The more than a billion dollars pledged from people around the world to help fund the reconstruction of Notre Dame Cathedral has yet to be collected, the Archbishop of Paris said in a statement, exactly one month after the spectacular fire broke out at the heart of Paris.
Michel Aupetit said Wednesday that while donors have pledged more than $1.2 billion to help restore the Gothic cathedral, so far “the greater part of these donations have not yet materialized.”
“The reason is simple,” he said in a statement. “The discussions are just starting to prepare conventions of private law. They will serve as a framework for expressing the will of these major donors.”
A massive fire broke out at Notre Dame Cathedral on April 15, destroying the church’s central spire and most of its wooden roof. The destruction – seen live across the world – sparked massive support.
Most paintings, relics and the Crown of Thorns purported to have been worn by Jesus at his crucifixion were saved from the inferno and are being conserved at the Louvre Museum. Several works still cannot be accessed, though they are safe, the French culture minister said Wednesday.
Operations to secure and conserve the cathedral must be completed before restoration works can start, Franck Riester said, adding that robots were removing gravel from within to be examined both by ministry experts and police seeking clues about the fire's origin.
He said a collection of funds for the restoration has so far bought in about $952.2 million.
"It's way too early to know if we have enough money or even too much money to restore Notre Dame of Paris," Riester said. He noted there can be a difference between pledges and what is actually provided, and added that with no "diagnostic" of the damage, a price of the restoration work isn't yet known.
"The needs are obviously colossal," he said.
One of the four bodies tasked with collecting money, La Fondation du Patrimoine, last weekend announced it had stopped collecting, AFP reported.
Meanwhile, the Paris archbishopric is coordinating the receipt of donations through the Notre-Dame Foundation. Aupetit said in his statement that the foundation has received more than $15.1 million.
“That is why the collection continues,” he added.
The foundation is in talks with the Pinault and Arnault families, who have pledged $112 million and $224 million respectively.
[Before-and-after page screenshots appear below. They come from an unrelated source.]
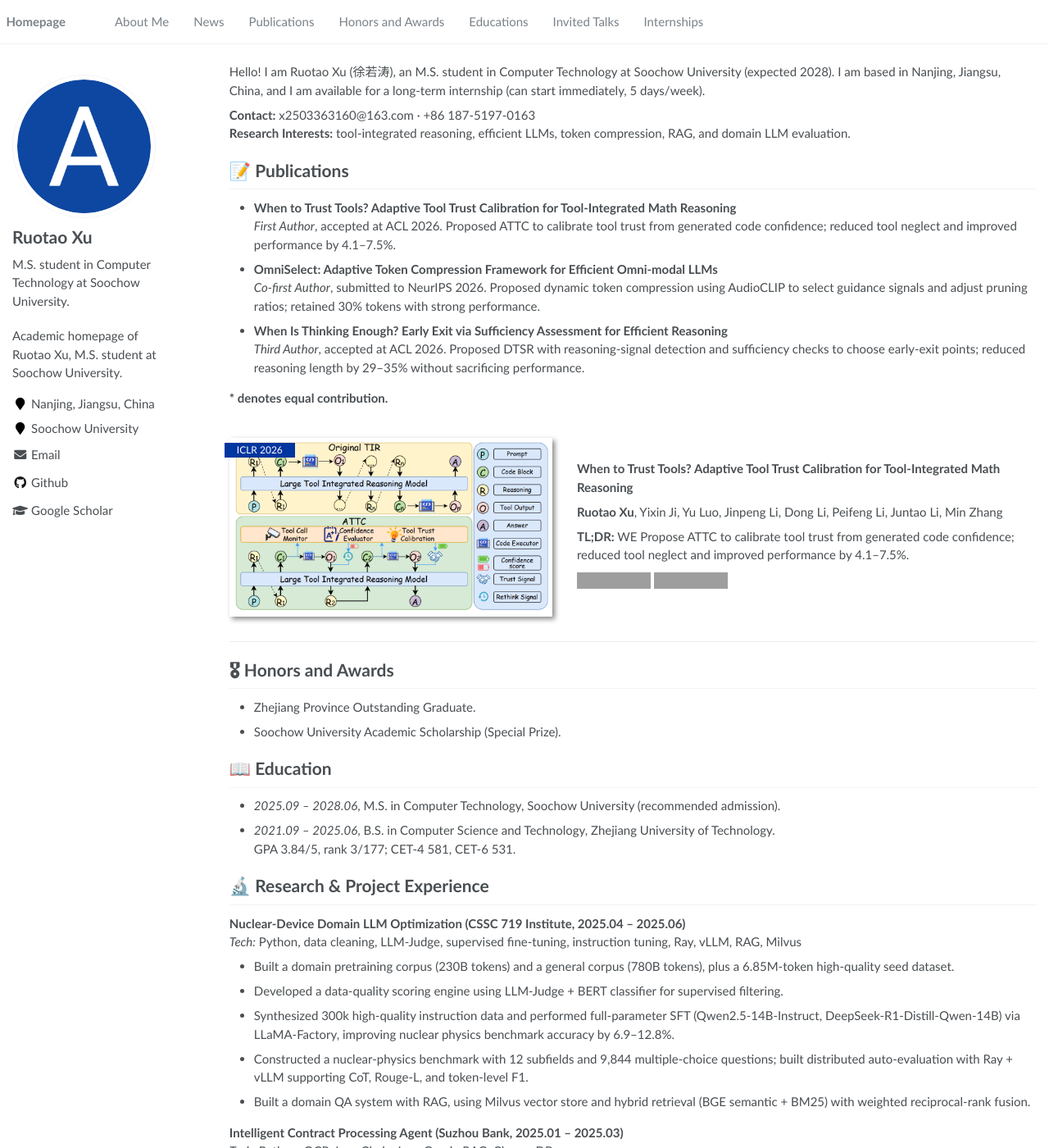
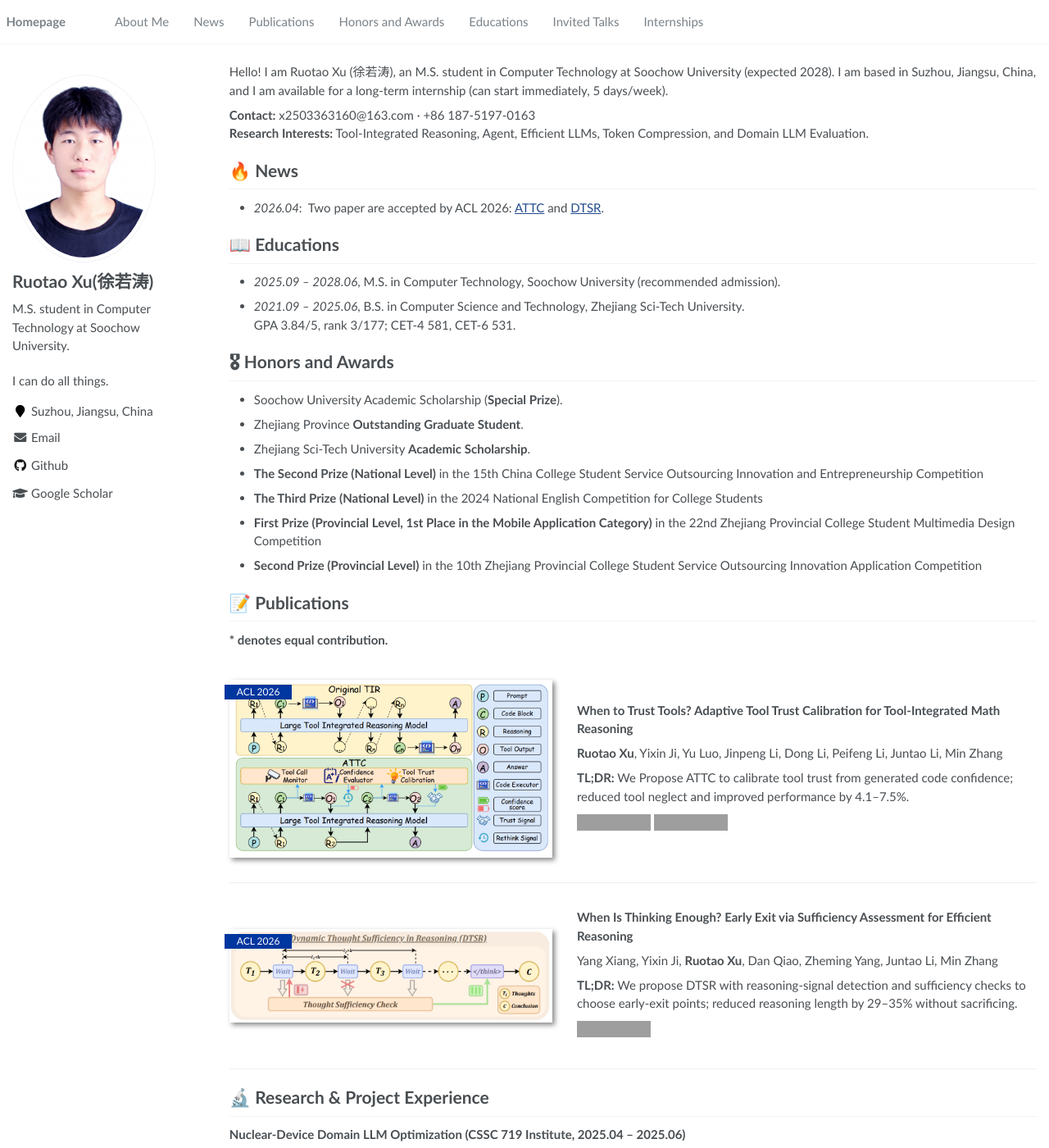
Before and after one commit to 00Dreamer00/00Dreamer00.github.io, a Jekyll site: the page built from _pages/about.md, in a window 1280 px wide and 1400 px high. Shown: the whole window at 82% size. Built offline with Jekyll 4.4.1, drawn with Linux system fonts in a browser that asks for light colours; grey boxes are pictures that could not be loaded.

Commit message:
update about page and add images

```diff
--- a/_config.yml
+++ b/_config.yml
@@ -7,7 +7,7 @@
 
 # Site Settings
 title                    : "Ruotao Xu | Academic Homepage"
-description              : "Academic homepage of Ruotao Xu, M.S. student at Soochow University."
+description              : "I can do all things."
 repository               : "00Dreamer00/00Dreamer00.github.io"
 google_scholar_stats_use_cdn : true
 
@@ -21,11 +21,11 @@ baidu_site_verification  :  # get baidu_site_verification from https://ziyuan.ba
 
 # Site Author
 author:
-  name             : "Ruotao Xu"
-  avatar           : "images/android-chrome-512x512.png"
+  name             : "Ruotao Xu(徐若涛)"
+  avatar           : "images/photo.png"
   bio              : "M.S. student in Computer Technology at Soochow University."
-  location         : "Nanjing, Jiangsu, China"
-  employer         : "Soochow University"
+  location         : "Suzhou, Jiangsu, China"
+  employer         :
   pubmed           :
   googlescholar    : "https://scholar.google.com/citations?hl=en&user=uw3bKYIAAAAJ&view_op=list_works&gmla=AIqSsVtpRSzI2qaXy6ek77P-5yH8AL2ePwajUzQEqQ5NSS-N04Qw5h3NaIiJCVAYR-rWq8PMpwizgMkXwANEERuz"
   email            : "x2503363160@163.com"
--- a/_includes/head/custom.html
+++ b/_includes/head/custom.html
@@ -1,6 +1,7 @@
-<link rel="apple-touch-icon" sizes="180x180" href="images/apple-touch-icon.png">
-<link rel="icon" type="image/png" sizes="32x32" href="images/favicon-32x32.png">
-<link rel="icon" type="image/png" sizes="16x16" href="images/favicon-16x16.png">
+<!-- <link rel="apple-touch-icon" sizes="180x180" href="images/apple-touch-icon.png"> -->
+<!-- <link rel="icon" type="image/png" sizes="32x32" href="images/favicon-32x32.png"> -->
+<!-- <link rel="icon" type="image/png" sizes="16x16" href="images/favicon-16x16.png"> -->
+<link rel="icon" type="image/png" sizes="16x16" href="images/photo.png">
 <link rel="manifest" href="images/site.webmanifest">
 
 <meta name="msapplication-TileColor" content="#000000">
--- a/_pages/about.md
+++ b/_pages/about.md
@@ -17,29 +17,48 @@ redirect_from:
 
 <span class='anchor' id='about-me'></span>
 
-Hello! I am Ruotao Xu (徐若涛), an M.S. student in Computer Technology at Soochow University (expected 2028). I am based in Nanjing, Jiangsu, China, and I am available for a long-term internship (can start immediately, 5 days/week).
+Hello! I am Ruotao Xu (徐若涛), an M.S. student in Computer Technology at Soochow University (expected 2028). I am based in Suzhou, Jiangsu, China, and I am available for a long-term internship (can start immediately, 5 days/week).
 
 **Contact:** x2503363160@163.com · +86 187-5197-0163
-**Research Interests:** tool-integrated reasoning, efficient LLMs, token compression, RAG, and domain LLM evaluation.
+**Research Interests:** Tool-Integrated Reasoning, Agent, Efficient LLMs, Token Compression, and Domain LLM Evaluation.
+
+# 🔥 News
+- *2026.04*: &nbsp;Two paper are accepted by ACL 2026: [ATTC](https://arxiv.org/abs/2604.08281) and [DTSR](https://arxiv.org/abs/2604.06787).
+
+# 📖 Educations
+- *2025.09 – 2028.06*, M.S. in Computer Technology, Soochow University (recommended admission).
+- *2021.09 – 2025.06*, B.S. in Computer Science and Technology, Zhejiang Sci-Tech University.
+  GPA 3.84/5, rank 3/177; CET-4 581, CET-6 531.
+
+# 🎖 Honors and Awards
+- Soochow University Academic Scholarship (**Special Prize**).
+- Zhejiang Province **Outstanding Graduate Student**.
+- Zhejiang Sci-Tech University **Academic Scholarship**.
+- **The Second Prize (National Level)** in the 15th China College Student Service Outsourcing Innovation and Entrepreneurship Competition
+- **The Third Prize (National Level)** in the 2024 National English Competition for College Students
+- **First Prize (Provincial Level, 1st Place in the Mobile Application Category)** in the 22nd Zhejiang Provincial College Student Multimedia Design Competition
+- **Second Prize (Provincial Level)** in the 10th Zhejiang Provincial College Student Service Outsourcing Innovation Application Competition
+
+
 
 # 📝 Publications
-- **When to Trust Tools? Adaptive Tool Trust Calibration for Tool-Integrated Math Reasoning**
+<!-- - **When to Trust Tools? Adaptive Tool Trust Calibration for Tool-Integrated Math Reasoning**
   *First Author*, accepted at ACL 2026. Proposed ATTC to calibrate tool trust from generated code confidence; reduced tool neglect and improved performance by 4.1–7.5%.
 - **OmniSelect: Adaptive Token Compression Framework for Efficient Omni-modal LLMs**
   *Co-first Author*, submitted to NeurIPS 2026. Proposed dynamic token compression using AudioCLIP to select guidance signals and adjust pruning ratios; retained 30% tokens with strong performance.
 - **When Is Thinking Enough? Early Exit via Sufficiency Assessment for Efficient Reasoning**
-  *Third Author*, accepted at ACL 2026. Proposed DTSR with reasoning-signal detection and sufficiency checks to choose early-exit points; reduced reasoning length by 29–35% without sacrificing performance.
+  *Third Author*, accepted at ACL 2026. Proposed DTSR with reasoning-signal detection and sufficiency checks to choose early-exit points; reduced reasoning length by 29–35% without sacrificing performance. -->
 
 **\* denotes equal contribution.**
 
-<div class='paper-box'><div class='paper-box-image'><div><div class="badge">ICLR 2026</div><img src='images/ATTC.png' width="100%"></div></div>
+<div class='paper-box'><div class='paper-box-image'><div><div class="badge">ACL 2026</div><img src='images/ATTC.png' width="100%"></div></div>
 <div class='paper-box-text' markdown="1">
 
 **When to Trust Tools? Adaptive Tool Trust Calibration for Tool-Integrated Math Reasoning**
 
 **Ruotao Xu**, Yixin Ji, Yu Luo, Jinpeng Li, Dong Li, Peifeng Li, Juntao Li, Min Zhang
 
-**TL;DR:** WE Propose ATTC to calibrate tool trust from generated code confidence; reduced tool neglect and improved performance by 4.1–7.5%.
+**TL;DR:** We Propose ATTC to calibrate tool trust from generated code confidence; reduced tool neglect and improved performance by 4.1–7.5%.
 
 [![](https://img.shields.io/badge/arXiv-Paper-orange?logo=arxiv&logoColor=white)](https://arxiv.org/abs/2604.08281)
 [![](https://img.shields.io/badge/GitHub-Code-blue?logo=github&logoColor=white)](https://github.com/00Dreamer00/ATTC)
@@ -48,17 +67,21 @@ Hello! I am Ruotao Xu (徐若涛), an M.S. student in Computer Technology at Soo
 </div>
 </div>
 
+<div class='paper-box'><div class='paper-box-image'><div><div class="badge">ACL 2026</div><img src='images/DTSR.png' width="100%"></div></div>
+<div class='paper-box-text' markdown="1">
+
+**When Is Thinking Enough? Early Exit via Sufficiency Assessment for Efficient Reasoning**
+
+Yang Xiang, Yixin Ji, **Ruotao Xu**, Dan Qiao, Zheming Yang, Juntao Li, Min Zhang
+
+**TL;DR:** We propose DTSR with reasoning-signal detection and sufficiency checks to choose early-exit points; reduced reasoning length by 29–35% without sacrificing.
+
+[![](https://img.shields.io/badge/arXiv-Paper-orange?logo=arxiv&logoColor=white)](https://arxiv.org/abs/2604.06787)
+
+</div>
+</div>
 
 
-
-# 🎖 Honors and Awards
-- Zhejiang Province Outstanding Graduate.
-- Soochow University Academic Scholarship (Special Prize).
-
-# 📖 Education
-- *2025.09 – 2028.06*, M.S. in Computer Technology, Soochow University (recommended admission).
-- *2021.09 – 2025.06*, B.S. in Computer Science and Technology, Zhejiang University of Technology.
-  GPA 3.84/5, rank 3/177; CET-4 581, CET-6 531.
 
 # 🔬 Research & Project Experience
 
```
Also changed, not shown: images/DTSR.png (added), images/photo.png (added).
Riester and Canadian Prime Minister Justin Trudeau toured the cathedral on Wednesday. Trudeau said he wanted to show Canadians' solidarity "toward our French cousins."
The Associated Press contributed to this report.